That crunching sound you hear is Lawrence Wright bending over backwards to be fair to Scientology. Every deceptive comparison with Mormonism and other religions is given a respectful hearing. Every ludicrous bit of church dogma is served up deadpan. This makes the book’s indictment that much more powerful. Open almost any page at random. That tape of L Ron Hubbard, Scientology’s founder, that Mr Wright quotes from? “It was a part of a lecture Hubbard gave in 1963, in which he talked about the between-lives period, when thetans are transported to Venus to have their memories erased.”
Oh, that period. Of course. How could I forget?
We are all thetans, spirits, trapped temporarily in our current particular lives. Elsewhere, though, Hubbard says that when a thetan discovers that he is dead, he should report to a “‘between-lives’ area” on Mars for a “forgetter implant”.
Oh dear, oh dear. So what are poor thetans to do? Left to Venus or right to Mars? For sure, they can’t stay here. “The planet Earth, formerly called Teegeeack, was part of a confederation of planets under the leadership of a despot ruler named Xenu,” said Hubbard, who was a best-selling science fiction writer before he became the prophet of a new religion. To suppress a rebellion, Xenu tricked the confederations into coming in for fake income tax investigations. Billions of thetans were taken to Teegeeack (you remember: Earth), “where they were dropped into volcanoes and then blown up with hydrogen bombs”. Suffice it to say I’m not hanging around Earth next time I’m between lives.
Hubbard apparently could go on for hours with this stuff. Mr Wright informs us, as if it were just an oversight, that “Hubbard never really explained how he came by these revelations,” but elsewhere he says they came to him at the dentist’s office. Of the Borgia-like goings-on after Hubbard’s death in 1986, Mr Wright says cheerfully, “Every new religion faces an existential crisis following the death of its charismatic founder.” He always refers to Scientology respectfully as “the church”.
But Going Clear: Scientology, Hollywood, and the Prison of Belief makes clear that Scientology is like no church on Earth. Except that Scientology – if Mr Wright is to be believed – ran, and maybe still runs, a shadow totalitarian empire in the US, financed in part by huge contributions by Tom Cruise and others of the Hollywood aristocracy. “Naïve” doesn’t begin to describe the credulousness and sense of entitlement that has allowed actors, writers and directors to think they were helping themselves and the world by hanging around the Scientologists’ “Celebrity Centre”, taking “upper level” courses and gossiping about who was about to be labelled a “Suppressive Person” (bad guy).
Among the horrors Mr Wright either uncovers or borrows from previous Scientology exposés in Time magazine and The St Petersburg (now Tampa Bay) Times is “the Hole”, a hellish double-wide trailer parked at a California resort owned by the church. Forty or 50 people were housed there with no furniture or beds, eating leftovers, enduring cold-hose group showers.
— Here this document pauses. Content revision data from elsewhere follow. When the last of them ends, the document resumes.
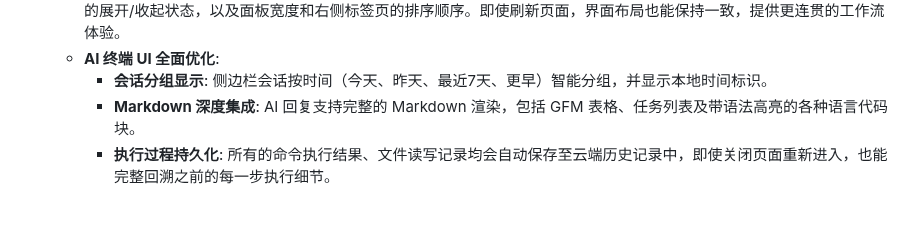
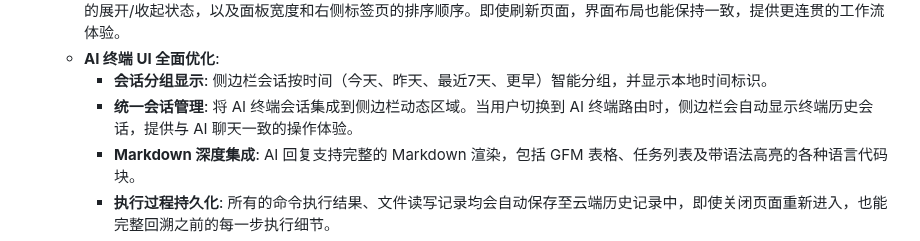
Before and after one commit to ChenfromChina123/new_pro, a Markdown page: README.md, the part around the change. Drawn GitHub-style; blank space fills up the shorter version.

Commit message:
更新README以包含终端会话集成说明

```diff
--- a/README.md
+++ b/README.md
@@ -84,6 +84,7 @@
     - **UI 状态持久化**: 实现了全面的 UI 组件状态记录功能。系统会自动保存并恢复侧边栏（会话列表）、工具面板、任务进度面板的展开/收起状态，以及面板宽度和右侧标签页的排序顺序。即使刷新页面，界面布局也能保持一致，提供更连贯的工作流体验。
     - **AI 终端 UI 全面优化**:
       - **会话分组显示**: 侧边栏会话按时间（今天、昨天、最近7天、更早）智能分组，并显示本地时间标识。
+      - **统一会话管理**: 将 AI 终端会话集成到侧边栏动态区域。当用户切换到 AI 终端路由时，侧边栏会自动显示终端历史会话，提供与 AI 聊天一致的操作体验。
       - **Markdown 深度集成**: AI 回复支持完整的 Markdown 渲染，包括 GFM 表格、任务列表及带语法高亮的各种语言代码块。
       - **执行过程持久化**: 所有的命令执行结果、文件读写记录均会自动保存至云端历史记录中，即使关闭页面重新进入，也能完整回溯之前的每一步执行细节。
       - **沉浸式交互设计**: 引入了全新的输入框 UI，支持模型快捷切换；优化了 AI 思考过程（Thought）的视觉呈现；为消息气泡增加了平滑的进入动画。
```
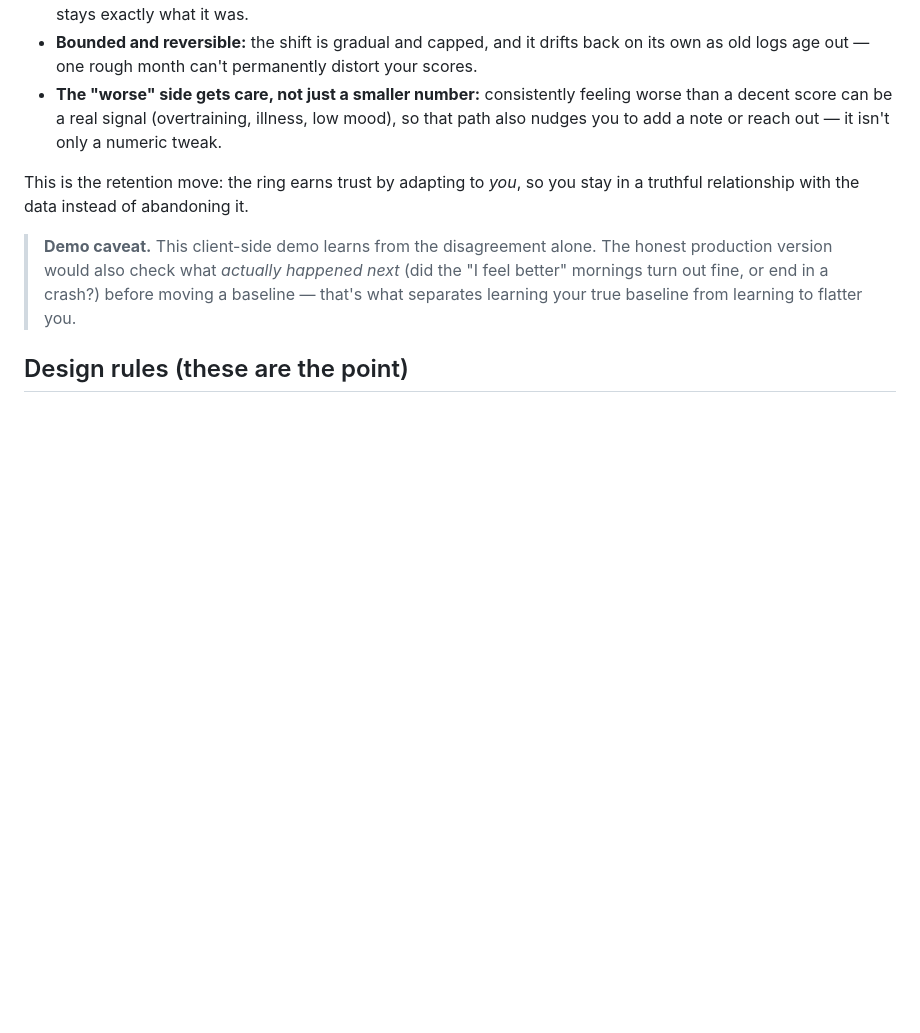
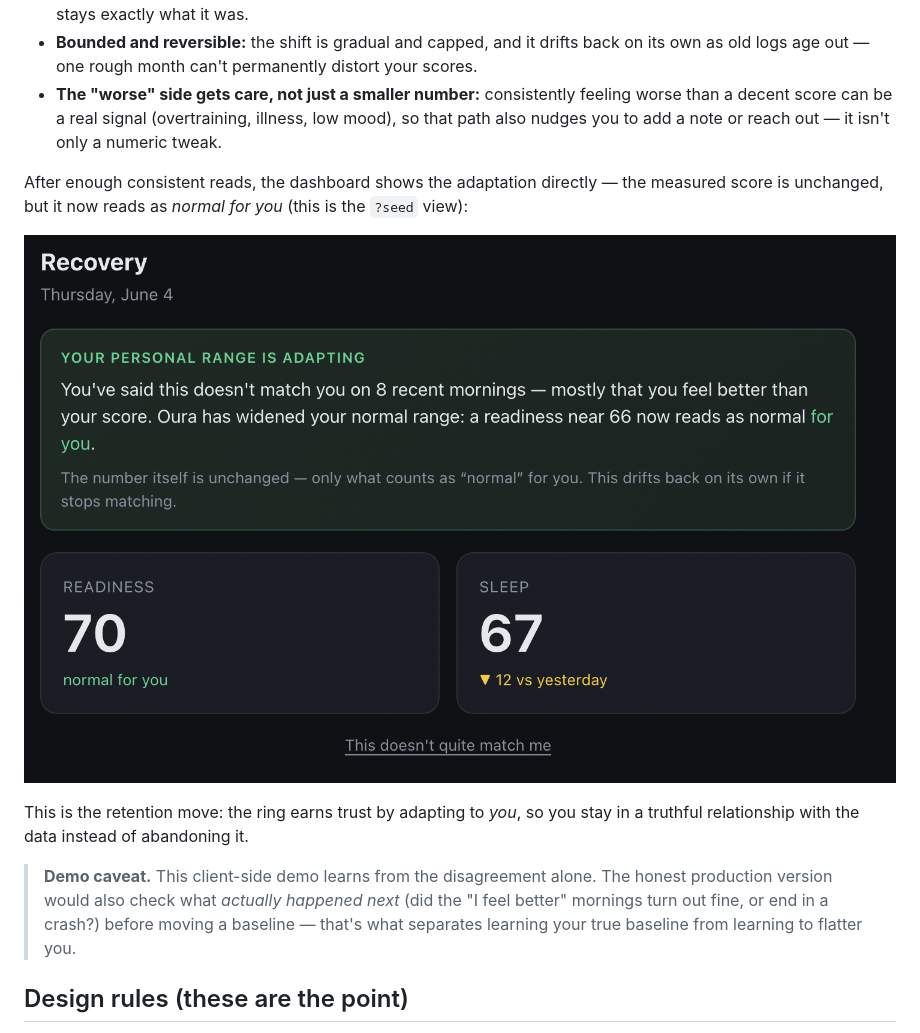
Before and after one commit to ellabellae/ourademo, a Markdown page: README.md, the part around the change. Rendered like a GitHub page; blank space fills up the shorter version.

Commit message:
Add calibrated 'normal for you' screenshot to README
Shows the payoff of the 'this doesn't quite match me' flow — the ?seed
calibrated state where the personal range has widened and Readiness 70 reads as
'normal for you'. Sample data, no personal scores.

Co-Authored-By: Claude Opus 4.8 <noreply@anthropic.com>

```diff
--- a/README.md
+++ b/README.md
@@ -93,6 +93,11 @@ Consistent, same-direction divergence then **widens your personal normal range**
   a decent score can be a real signal (overtraining, illness, low mood), so that path also
   nudges you to add a note or reach out — it isn't only a numeric tweak.
 
+After enough consistent reads, the dashboard shows the adaptation directly — the measured
+score is unchanged, but it now reads as *normal for you* (this is the `?seed` view):
+
+![Calibrated view — a green "Your personal range is adapting" banner noting the normal range widened after 8 "feel better" mornings, with Readiness 70 now labeled "normal for you"](docs/insight.png)
+
 This is the retention move: the ring earns trust by adapting to *you*, so you stay in a
 truthful relationship with the data instead of abandoning it.
 
```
There are stories of people being beaten; and lots of stories of forced divorces, mandatory “disconnections” — orders not to talk with a spouse or friend who has offended in some way.
The real-life history of Scientology raises the same question that comes up whenever you see a lazily plotted movie or television show: why didn’t someone call the police? Most of the Scientologists who were incarcerated and humiliated by the group’s leaders were not literally in chains all day. They could have walked out or refused to return when caught. Why didn’t they?
The answer is partly familiar psychological explanations, variations on the Stockholm syndrome. But there were other barriers. Some had joined as children and signed “billion-year contracts” that they didn’t realise were preposterous. Some had no friends outside Scientology, no relatives they hadn’t been forced to disown, no mailing address or credit card. They had no place else to go. And if they asked to leave, they were told they needed to pay back some ridiculous sum like $100,000 for classes they supposedly had signed up for.
All this was going on under the nose of Tom Cruise, who, according to Mr Wright, allowed Scientology’s leaders to pimp for him, among other favours. Young women were told that they had been chosen for a “special programme” that would require they drop their boyfriends.
Lawrence Wright is so deeply into his material that he sometimes doesn’t realise when he’s left the reader behind. What is OT V status again? (It’s the fifth level of ascent for a thetan, achieved by taking expensive courses.) Which wife of L. Ron Hubbard are we talking about here? What does PTS/SP stand for? (Potential Trouble Source/Suppressive Person, or really bad guy.) Even the book’s title is unalluring to the uninitiated. (“Going clear” means – very roughly – reaching a level that makes you a real Scientologist.)
But don’t be deterred. Going Clear is essential reading for thetans of all-life-times.
Scientology, Hollywood, and the Prison of Belief
Alfred A Knopf
430 pages; $28.95
©2013 The New York Times News Service